PROBLEM TO SOLVE: Output only how many lines below contain "frontend".

STUDY MATERIAL:
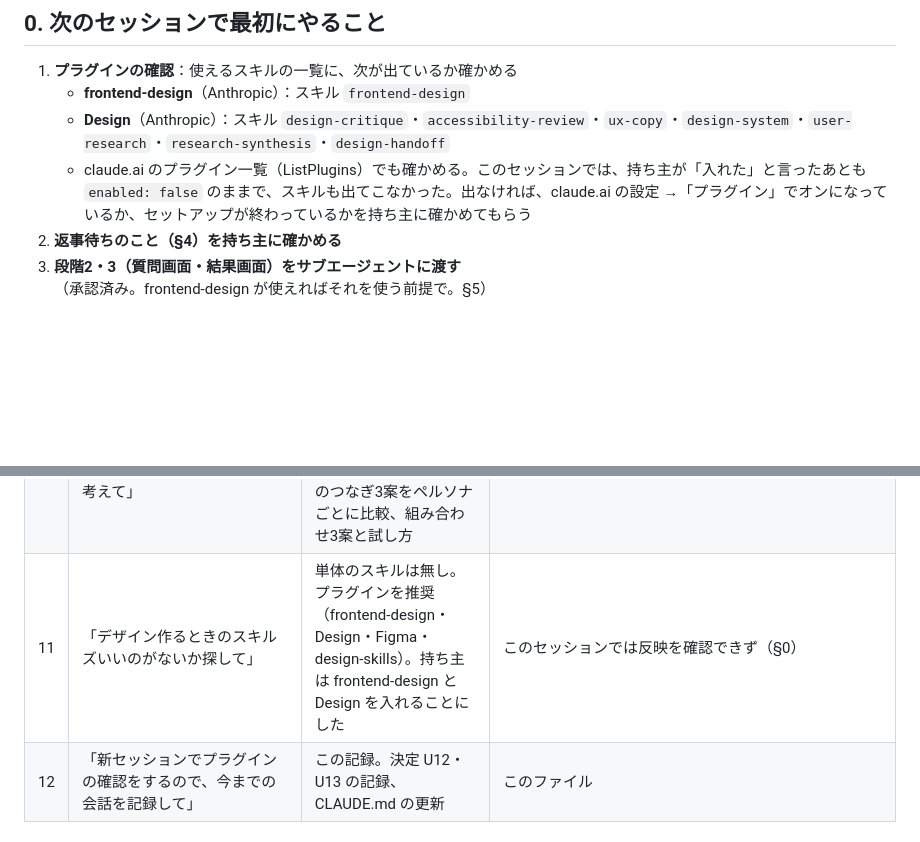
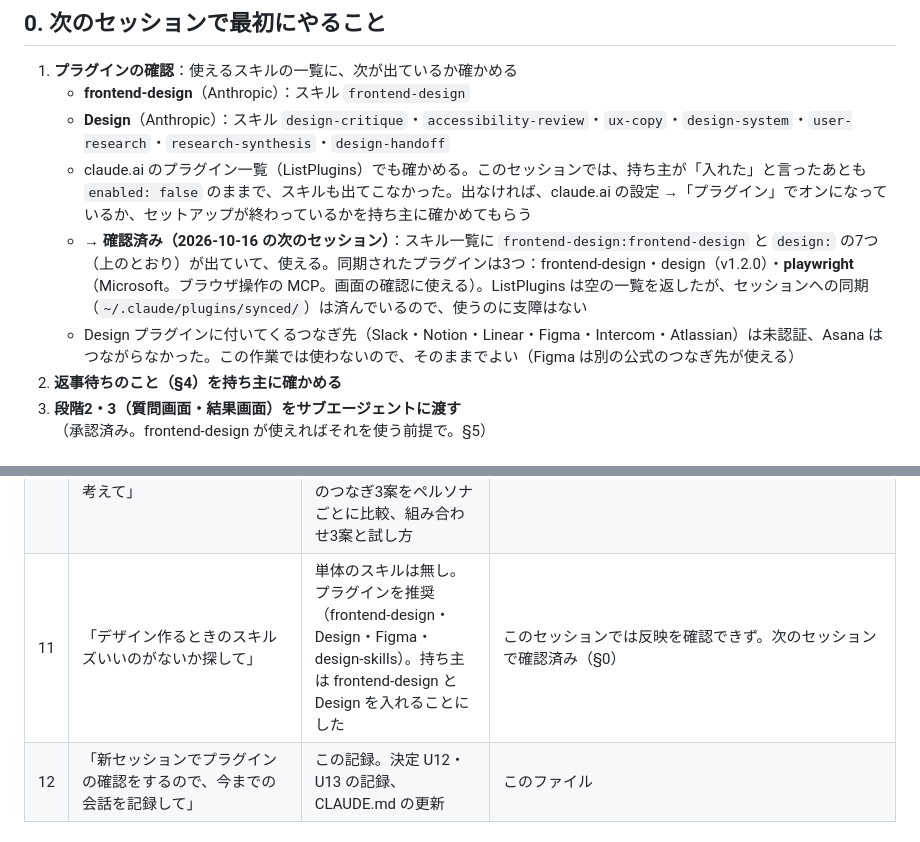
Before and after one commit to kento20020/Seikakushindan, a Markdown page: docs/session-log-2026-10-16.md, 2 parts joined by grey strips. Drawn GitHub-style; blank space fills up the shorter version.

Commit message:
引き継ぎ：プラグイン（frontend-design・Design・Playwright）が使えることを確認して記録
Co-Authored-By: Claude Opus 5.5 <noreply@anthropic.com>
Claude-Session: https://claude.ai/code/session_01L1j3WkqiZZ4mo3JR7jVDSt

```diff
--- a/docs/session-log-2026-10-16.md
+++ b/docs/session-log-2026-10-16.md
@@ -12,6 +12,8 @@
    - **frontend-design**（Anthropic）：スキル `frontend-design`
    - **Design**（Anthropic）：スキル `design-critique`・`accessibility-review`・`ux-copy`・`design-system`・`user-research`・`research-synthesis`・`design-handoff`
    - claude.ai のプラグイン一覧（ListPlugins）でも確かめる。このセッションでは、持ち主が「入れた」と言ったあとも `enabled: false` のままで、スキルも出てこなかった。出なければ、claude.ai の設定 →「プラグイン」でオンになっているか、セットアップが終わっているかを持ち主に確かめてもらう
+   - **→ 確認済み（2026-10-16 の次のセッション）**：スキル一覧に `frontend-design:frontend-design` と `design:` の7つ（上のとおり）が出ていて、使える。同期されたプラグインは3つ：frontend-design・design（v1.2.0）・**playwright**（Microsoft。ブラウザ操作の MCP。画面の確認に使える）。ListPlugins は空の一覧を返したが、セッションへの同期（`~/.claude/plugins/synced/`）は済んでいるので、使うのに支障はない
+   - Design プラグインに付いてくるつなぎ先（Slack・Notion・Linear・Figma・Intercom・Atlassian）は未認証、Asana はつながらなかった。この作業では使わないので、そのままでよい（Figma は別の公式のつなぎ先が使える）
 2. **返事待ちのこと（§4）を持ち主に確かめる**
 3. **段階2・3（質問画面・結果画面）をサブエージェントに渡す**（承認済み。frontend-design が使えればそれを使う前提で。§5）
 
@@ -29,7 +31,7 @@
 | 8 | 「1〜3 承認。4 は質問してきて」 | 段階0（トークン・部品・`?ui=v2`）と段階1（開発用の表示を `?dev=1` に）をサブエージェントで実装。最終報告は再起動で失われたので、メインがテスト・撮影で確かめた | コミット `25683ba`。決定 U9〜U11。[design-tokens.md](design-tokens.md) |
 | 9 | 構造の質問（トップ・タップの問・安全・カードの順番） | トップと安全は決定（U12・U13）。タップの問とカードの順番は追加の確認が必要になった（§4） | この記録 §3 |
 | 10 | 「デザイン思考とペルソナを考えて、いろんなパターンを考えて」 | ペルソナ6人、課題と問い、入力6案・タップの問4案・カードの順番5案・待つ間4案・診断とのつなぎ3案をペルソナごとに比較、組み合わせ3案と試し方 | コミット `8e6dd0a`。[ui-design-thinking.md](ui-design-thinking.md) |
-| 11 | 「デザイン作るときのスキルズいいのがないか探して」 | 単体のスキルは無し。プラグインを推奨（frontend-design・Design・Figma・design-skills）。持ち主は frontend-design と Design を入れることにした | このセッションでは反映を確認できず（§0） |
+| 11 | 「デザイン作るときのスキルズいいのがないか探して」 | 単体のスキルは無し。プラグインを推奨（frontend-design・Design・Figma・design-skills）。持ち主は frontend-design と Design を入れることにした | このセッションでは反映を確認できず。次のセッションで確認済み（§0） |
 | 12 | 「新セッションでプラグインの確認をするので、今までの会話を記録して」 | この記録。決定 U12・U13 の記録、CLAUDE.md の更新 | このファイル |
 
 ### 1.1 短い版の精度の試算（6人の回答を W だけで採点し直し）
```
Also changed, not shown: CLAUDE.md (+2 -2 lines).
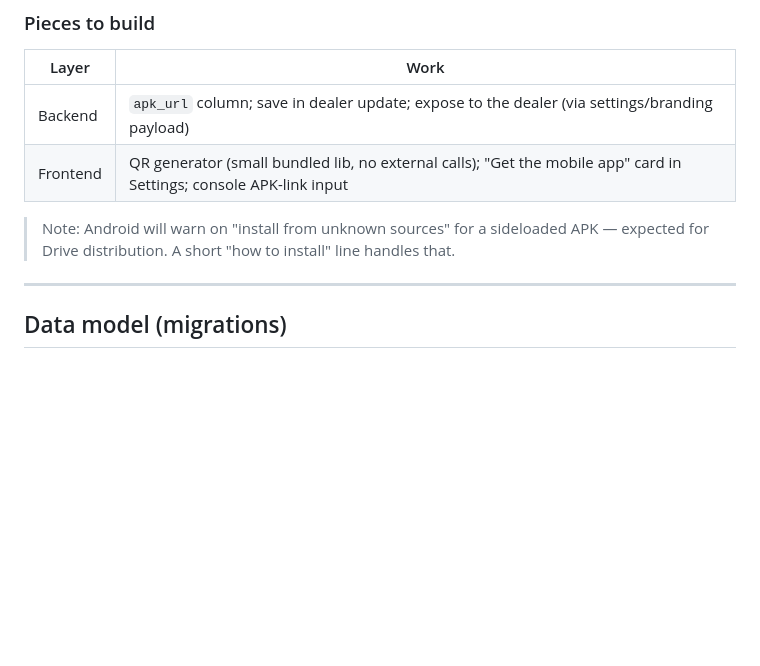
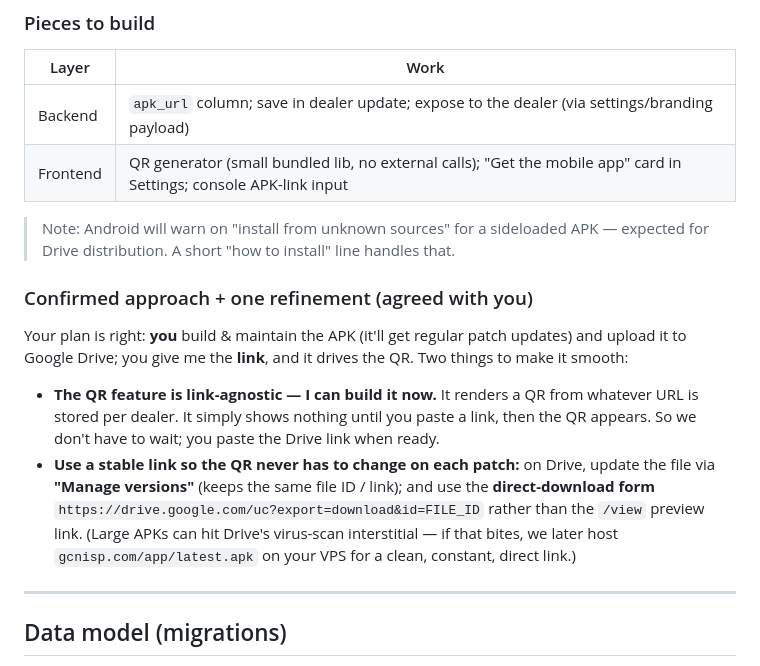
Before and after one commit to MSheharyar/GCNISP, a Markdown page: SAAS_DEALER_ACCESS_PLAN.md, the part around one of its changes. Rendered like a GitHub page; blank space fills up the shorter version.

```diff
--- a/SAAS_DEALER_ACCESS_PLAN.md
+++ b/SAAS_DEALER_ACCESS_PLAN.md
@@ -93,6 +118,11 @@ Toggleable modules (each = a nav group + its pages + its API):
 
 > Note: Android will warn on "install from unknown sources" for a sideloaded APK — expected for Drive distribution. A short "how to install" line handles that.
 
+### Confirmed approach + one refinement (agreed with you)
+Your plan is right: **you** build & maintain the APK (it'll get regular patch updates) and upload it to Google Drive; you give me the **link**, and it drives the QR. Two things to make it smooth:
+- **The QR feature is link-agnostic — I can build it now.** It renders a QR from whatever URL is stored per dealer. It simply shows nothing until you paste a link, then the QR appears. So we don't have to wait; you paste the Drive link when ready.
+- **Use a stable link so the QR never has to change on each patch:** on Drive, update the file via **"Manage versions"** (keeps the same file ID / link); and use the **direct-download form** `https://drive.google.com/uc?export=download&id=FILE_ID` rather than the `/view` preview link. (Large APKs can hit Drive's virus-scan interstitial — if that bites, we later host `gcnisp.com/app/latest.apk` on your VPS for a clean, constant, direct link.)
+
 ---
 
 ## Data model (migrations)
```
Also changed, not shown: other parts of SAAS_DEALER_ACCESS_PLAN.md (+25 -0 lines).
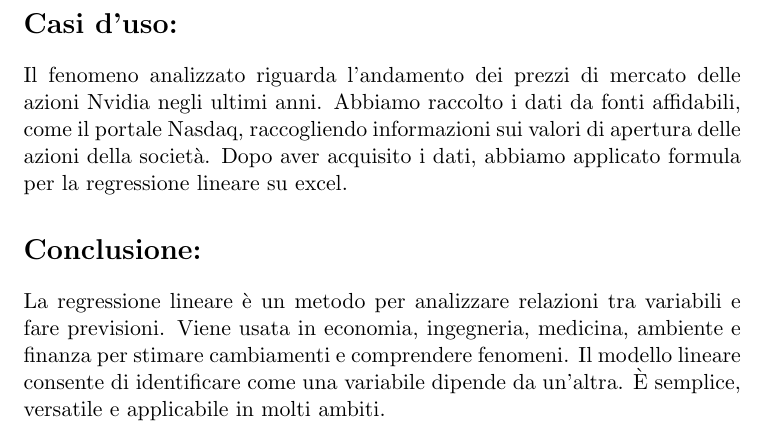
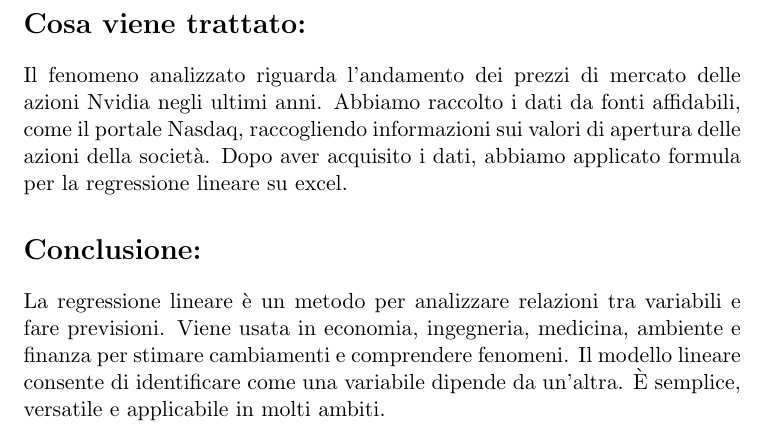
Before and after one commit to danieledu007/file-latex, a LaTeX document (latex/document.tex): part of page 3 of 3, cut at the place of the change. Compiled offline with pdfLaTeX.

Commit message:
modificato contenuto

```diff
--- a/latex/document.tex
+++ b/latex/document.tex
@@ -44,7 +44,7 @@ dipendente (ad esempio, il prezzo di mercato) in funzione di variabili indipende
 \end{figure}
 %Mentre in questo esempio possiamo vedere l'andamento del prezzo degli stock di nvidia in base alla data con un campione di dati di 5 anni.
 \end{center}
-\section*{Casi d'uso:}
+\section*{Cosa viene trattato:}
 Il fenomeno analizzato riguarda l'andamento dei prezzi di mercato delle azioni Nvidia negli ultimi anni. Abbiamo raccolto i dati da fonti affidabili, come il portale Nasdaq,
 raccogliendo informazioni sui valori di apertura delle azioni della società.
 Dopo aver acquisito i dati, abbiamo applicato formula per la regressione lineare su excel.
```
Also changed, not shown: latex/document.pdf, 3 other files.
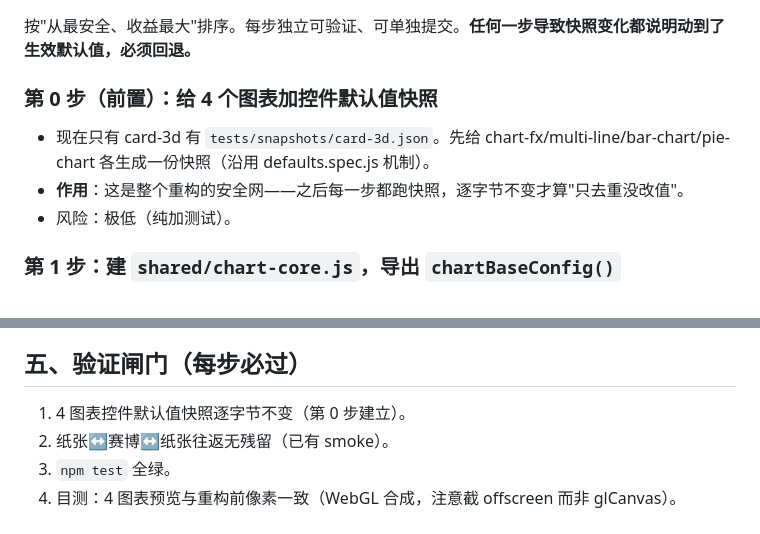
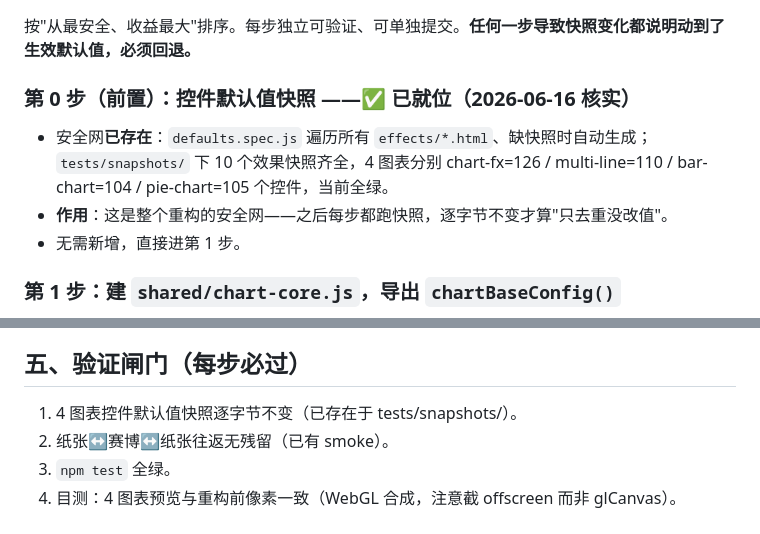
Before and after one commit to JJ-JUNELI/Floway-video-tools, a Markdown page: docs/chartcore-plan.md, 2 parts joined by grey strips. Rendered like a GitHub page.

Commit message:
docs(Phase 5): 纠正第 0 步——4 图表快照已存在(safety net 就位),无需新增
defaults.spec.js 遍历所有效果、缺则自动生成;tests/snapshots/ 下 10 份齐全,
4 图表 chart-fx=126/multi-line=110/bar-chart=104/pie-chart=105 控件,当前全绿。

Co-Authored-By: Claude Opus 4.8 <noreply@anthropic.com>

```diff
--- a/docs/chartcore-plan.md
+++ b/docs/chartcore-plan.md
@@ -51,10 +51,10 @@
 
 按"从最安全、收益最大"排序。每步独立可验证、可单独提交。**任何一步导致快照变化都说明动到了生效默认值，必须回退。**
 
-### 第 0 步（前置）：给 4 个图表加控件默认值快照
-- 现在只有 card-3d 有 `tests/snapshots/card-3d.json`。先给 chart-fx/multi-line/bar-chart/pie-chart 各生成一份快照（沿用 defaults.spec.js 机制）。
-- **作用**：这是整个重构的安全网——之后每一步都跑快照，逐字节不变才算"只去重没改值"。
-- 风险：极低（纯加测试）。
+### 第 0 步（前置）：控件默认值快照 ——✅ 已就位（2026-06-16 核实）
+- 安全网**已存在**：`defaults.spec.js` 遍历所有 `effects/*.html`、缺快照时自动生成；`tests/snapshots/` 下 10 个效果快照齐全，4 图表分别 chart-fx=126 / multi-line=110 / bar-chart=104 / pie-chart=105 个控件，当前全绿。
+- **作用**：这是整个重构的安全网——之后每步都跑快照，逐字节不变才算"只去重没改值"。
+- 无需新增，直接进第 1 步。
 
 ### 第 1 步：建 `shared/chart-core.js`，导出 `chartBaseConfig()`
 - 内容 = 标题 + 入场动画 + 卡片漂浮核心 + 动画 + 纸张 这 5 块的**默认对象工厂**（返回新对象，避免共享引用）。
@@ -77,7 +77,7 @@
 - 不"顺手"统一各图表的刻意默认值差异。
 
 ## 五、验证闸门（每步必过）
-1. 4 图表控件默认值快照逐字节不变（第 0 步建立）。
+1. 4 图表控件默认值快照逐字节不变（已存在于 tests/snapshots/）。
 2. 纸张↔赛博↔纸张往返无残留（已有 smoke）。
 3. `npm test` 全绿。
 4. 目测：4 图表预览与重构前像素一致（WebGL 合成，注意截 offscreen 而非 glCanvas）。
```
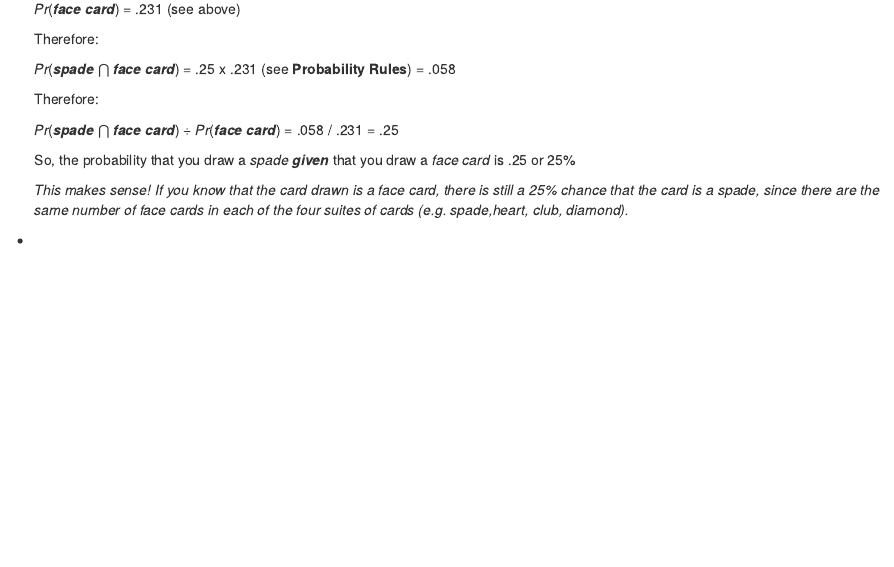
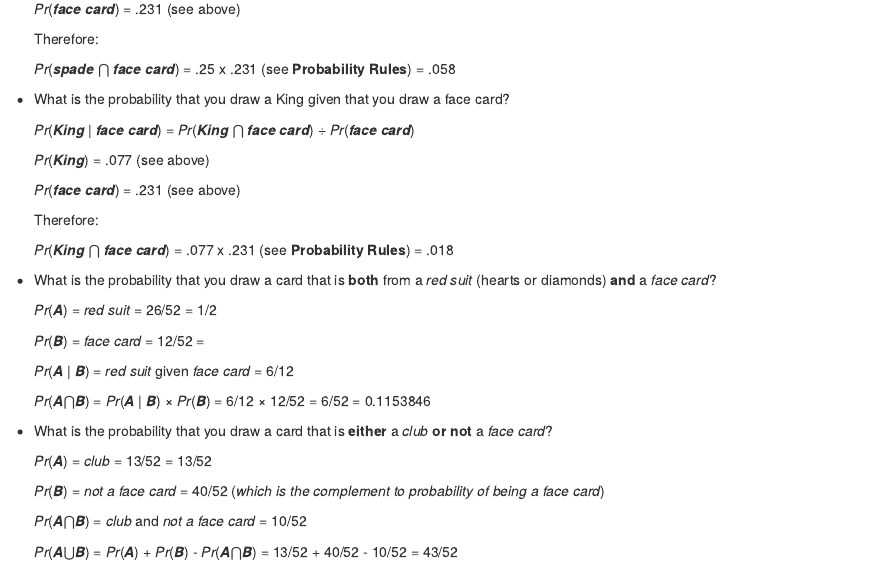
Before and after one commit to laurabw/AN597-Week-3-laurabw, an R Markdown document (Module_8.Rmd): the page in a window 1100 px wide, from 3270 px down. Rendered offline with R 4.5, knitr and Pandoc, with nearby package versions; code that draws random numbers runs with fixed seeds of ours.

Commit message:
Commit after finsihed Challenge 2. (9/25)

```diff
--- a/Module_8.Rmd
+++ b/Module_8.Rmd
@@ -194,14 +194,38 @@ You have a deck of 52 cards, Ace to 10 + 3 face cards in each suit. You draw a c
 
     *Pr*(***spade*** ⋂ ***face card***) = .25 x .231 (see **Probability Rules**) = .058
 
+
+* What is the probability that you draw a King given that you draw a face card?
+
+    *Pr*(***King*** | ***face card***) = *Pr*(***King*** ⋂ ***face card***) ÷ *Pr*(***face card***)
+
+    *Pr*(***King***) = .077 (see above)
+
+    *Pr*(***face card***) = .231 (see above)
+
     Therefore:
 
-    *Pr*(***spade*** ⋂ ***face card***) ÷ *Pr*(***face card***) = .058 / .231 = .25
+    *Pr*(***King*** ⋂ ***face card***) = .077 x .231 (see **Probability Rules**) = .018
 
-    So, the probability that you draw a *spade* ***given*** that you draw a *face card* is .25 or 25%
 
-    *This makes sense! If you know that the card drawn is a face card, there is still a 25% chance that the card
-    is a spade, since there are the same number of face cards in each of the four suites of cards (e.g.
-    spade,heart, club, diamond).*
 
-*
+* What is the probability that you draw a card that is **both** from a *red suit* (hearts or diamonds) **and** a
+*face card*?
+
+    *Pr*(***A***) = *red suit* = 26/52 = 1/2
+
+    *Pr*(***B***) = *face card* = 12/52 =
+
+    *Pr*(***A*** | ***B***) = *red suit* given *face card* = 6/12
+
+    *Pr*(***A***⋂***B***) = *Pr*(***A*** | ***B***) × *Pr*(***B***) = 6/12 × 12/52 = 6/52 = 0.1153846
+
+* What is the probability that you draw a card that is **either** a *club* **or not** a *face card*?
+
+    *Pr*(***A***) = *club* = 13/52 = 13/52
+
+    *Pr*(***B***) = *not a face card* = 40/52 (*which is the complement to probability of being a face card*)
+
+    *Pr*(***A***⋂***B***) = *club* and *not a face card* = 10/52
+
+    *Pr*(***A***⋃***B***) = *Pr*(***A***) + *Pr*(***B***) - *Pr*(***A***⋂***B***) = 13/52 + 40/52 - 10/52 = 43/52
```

RESPONSE BELOW: 6